====== PROVIDED MATERIAL

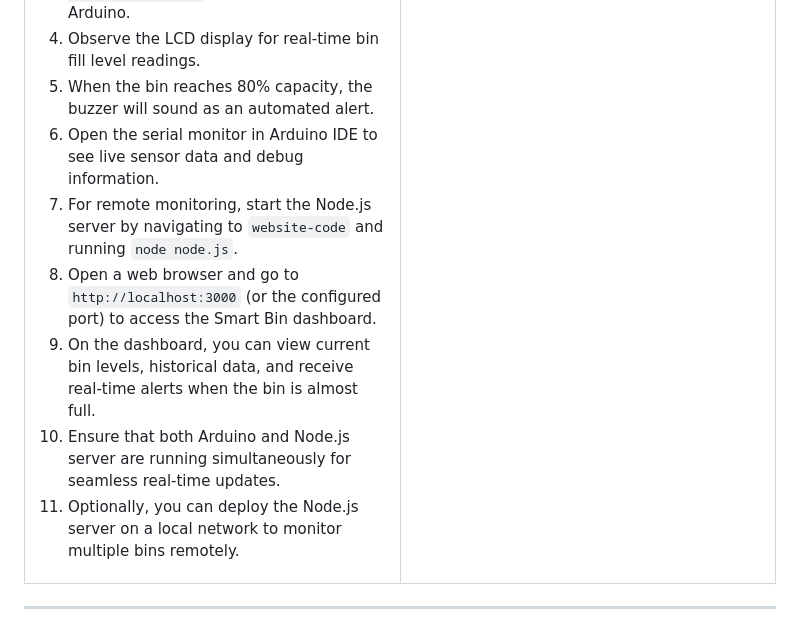
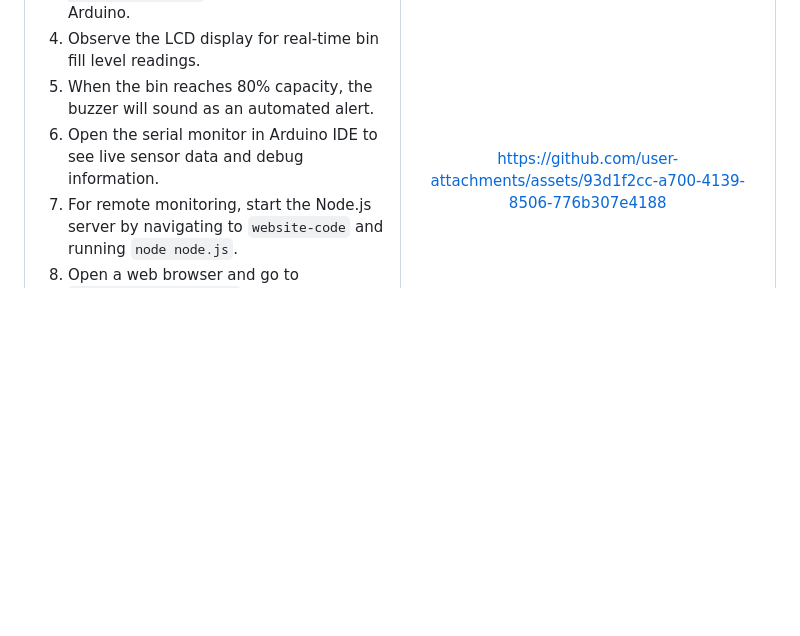
Before and after one commit to ananthalakshmi-m/Smart-bin, a Markdown page: README.md, the part around the change. Rendered like a GitHub page; blank space fills up the shorter version.

```diff
--- a/README.md
+++ b/README.md
@@ -69,6 +69,10 @@ The web interface allows real-time monitoring of bin levels and automated alerts
 <br>
 <br>
 
+
+https://github.com/user-attachments/assets/93d1f2cc-a700-4139-8506-776b307e4188
+
+
 </div>
 
 </td>
```
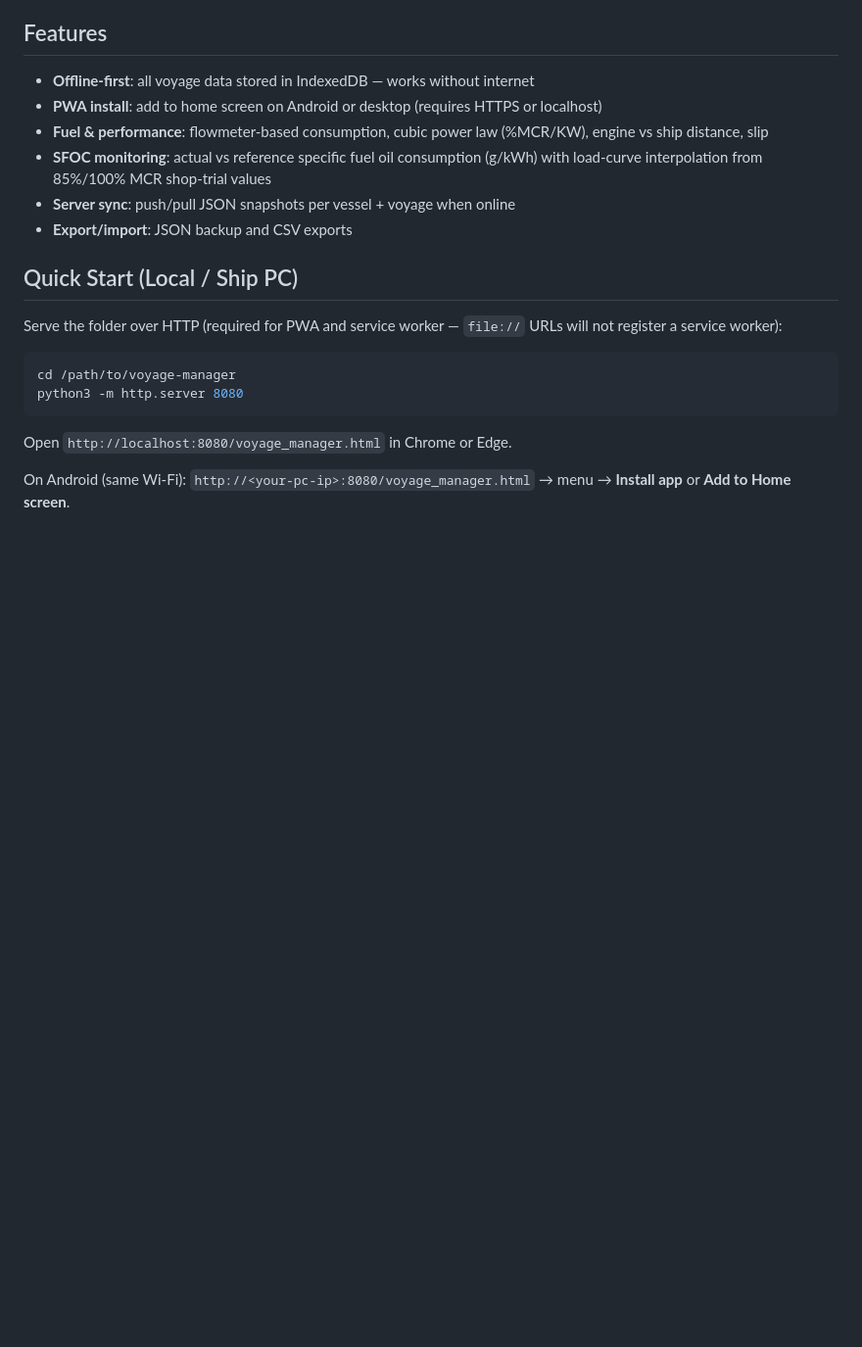
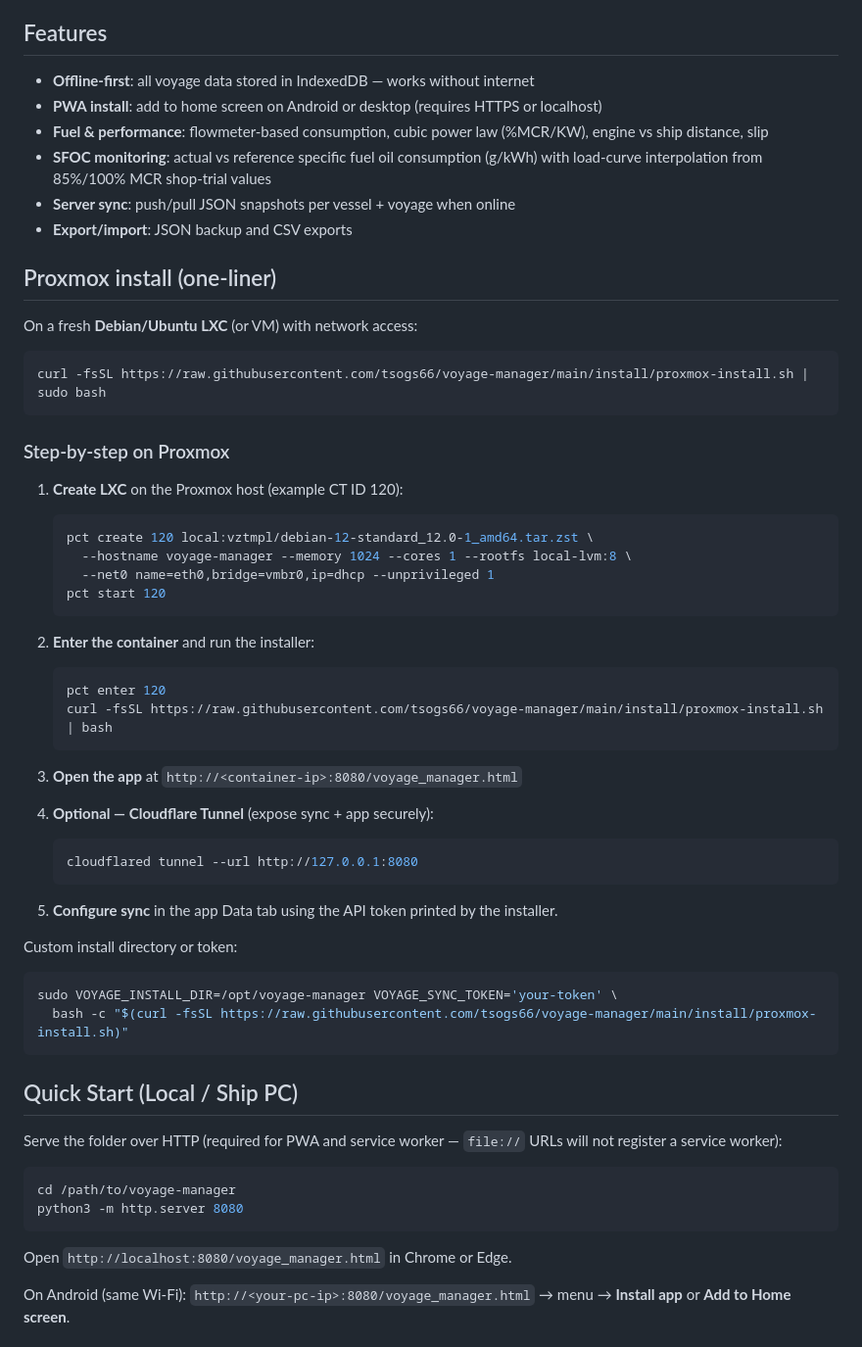
Before and after one commit to tsogs66/voyage-manager, a Markdown page: README.md, the part around the change. Shown at 98% size. Rendered like a GitHub page; blank space fills up the shorter version.

Commit message:
Improve analog gauges, animated offline voyage progress, and Proxmox docs
- Redesign fuel/lube gauges with bezel, ticks, zones, and needle depth
- Add CSS/SVG animation for waves, ship bobbing, wake, and progress line
- Add voyage time averages panel on Summary tab
- Document Proxmox LXC step-by-step install with curl one-liner

Co-authored-by: tsogs66 <tsogs66@users.noreply.github.com>

````diff
--- a/README.md
+++ b/README.md
@@ -12,6 +12,45 @@ Works on **Android phones** and **PC browsers** as a Progressive Web App (PWA),
 - **SFOC monitoring**: actual vs reference specific fuel oil consumption (g/kWh) with load-curve interpolation from 85%/100% MCR shop-trial values
 - **Server sync**: push/pull JSON snapshots per vessel + voyage when online
 - **Export/import**: JSON backup and CSV exports
+
+## Proxmox install (one-liner)
+
+On a fresh **Debian/Ubuntu LXC** (or VM) with network access:
+
+```bash
+curl -fsSL https://raw.githubusercontent.com/tsogs66/voyage-manager/main/install/proxmox-install.sh | sudo bash
+```
+
+### Step-by-step on Proxmox
+
+1. **Create LXC** on the Proxmox host (example CT ID 120):
+   ```bash
+   pct create 120 local:vztmpl/debian-12-standard_12.0-1_amd64.tar.zst \
+     --hostname voyage-manager --memory 1024 --cores 1 --rootfs local-lvm:8 \
+     --net0 name=eth0,bridge=vmbr0,ip=dhcp --unprivileged 1
+   pct start 120
+   ```
+
+2. **Enter the container** and run the installer:
+   ```bash
+   pct enter 120
+   curl -fsSL https://raw.githubusercontent.com/tsogs66/voyage-manager/main/install/proxmox-install.sh | bash
+   ```
+
+3. **Open the app** at `http://<container-ip>:8080/voyage_manager.html`
+
+4. **Optional — Cloudflare Tunnel** (expose sync + app securely):
+   ```bash
+   cloudflared tunnel --url http://127.0.0.1:8080
+   ```
+
+5. **Configure sync** in the app Data tab using the API token printed by the installer.
+
+Custom install directory or token:
+```bash
+sudo VOYAGE_INSTALL_DIR=/opt/voyage-manager VOYAGE_SYNC_TOKEN='your-token' \
+  bash -c "$(curl -fsSL https://raw.githubusercontent.com/tsogs66/voyage-manager/main/install/proxmox-install.sh)"
+```
 
 ## Quick Start (Local / Ship PC)
 
````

============

WHAT IS BEING ASKED:
When you repeat the data, keep every line exact and drop the images.

RESPONSE:
Before and after one commit to ananthalakshmi-m/Smart-bin, a Markdown page: README.md, the part around the change. Rendered like a GitHub page; blank space fills up the shorter version.

```diff
--- a/README.md
+++ b/README.md
@@ -69,6 +69,10 @@ The web interface allows real-time monitoring of bin levels and automated alerts
 <br>
 <br>
 
+
+https://github.com/user-attachments/assets/93d1f2cc-a700-4139-8506-776b307e4188
+
+
 </div>
 
 </td>
```
Before and after one commit to tsogs66/voyage-manager, a Markdown page: README.md, the part around the change. Shown at 98% size. Rendered like a GitHub page; blank space fills up the shorter version.

Commit message:
Improve analog gauges, animated offline voyage progress, and Proxmox docs
- Redesign fuel/lube gauges with bezel, ticks, zones, and needle depth
- Add CSS/SVG animation for waves, ship bobbing, wake, and progress line
- Add voyage time averages panel on Summary tab
- Document Proxmox LXC step-by-step install with curl one-liner

Co-authored-by: tsogs66 <tsogs66@users.noreply.github.com>

````diff
--- a/README.md
+++ b/README.md
@@ -12,6 +12,45 @@ Works on **Android phones** and **PC browsers** as a Progressive Web App (PWA),
 - **SFOC monitoring**: actual vs reference specific fuel oil consumption (g/kWh) with load-curve interpolation from 85%/100% MCR shop-trial values
 - **Server sync**: push/pull JSON snapshots per vessel + voyage when online
 - **Export/import**: JSON backup and CSV exports
+
+## Proxmox install (one-liner)
+
+On a fresh **Debian/Ubuntu LXC** (or VM) with network access:
+
+```bash
+curl -fsSL https://raw.githubusercontent.com/tsogs66/voyage-manager/main/install/proxmox-install.sh | sudo bash
+```
+
+### Step-by-step on Proxmox
+
+1. **Create LXC** on the Proxmox host (example CT ID 120):
+   ```bash
+   pct create 120 local:vztmpl/debian-12-standard_12.0-1_amd64.tar.zst \
+     --hostname voyage-manager --memory 1024 --cores 1 --rootfs local-lvm:8 \
+     --net0 name=eth0,bridge=vmbr0,ip=dhcp --unprivileged 1
+   pct start 120
+   ```
+
+2. **Enter the container** and run the installer:
+   ```bash
+   pct enter 120
+   curl -fsSL https://raw.githubusercontent.com/tsogs66/voyage-manager/main/install/proxmox-install.sh | bash
+   ```
+
+3. **Open the app** at `http://<container-ip>:8080/voyage_manager.html`
+
+4. **Optional — Cloudflare Tunnel** (expose sync + app securely):
+   ```bash
+   cloudflared tunnel --url http://127.0.0.1:8080
+   ```
+
+5. **Configure sync** in the app Data tab using the API token printed by the installer.
+
+Custom install directory or token:
+```bash
+sudo VOYAGE_INSTALL_DIR=/opt/voyage-manager VOYAGE_SYNC_TOKEN='your-token' \
+  bash -c "$(curl -fsSL https://raw.githubusercontent.com/tsogs66/voyage-manager/main/install/proxmox-install.sh)"
+```
 
 ## Quick Start (Local / Ship PC)
 
````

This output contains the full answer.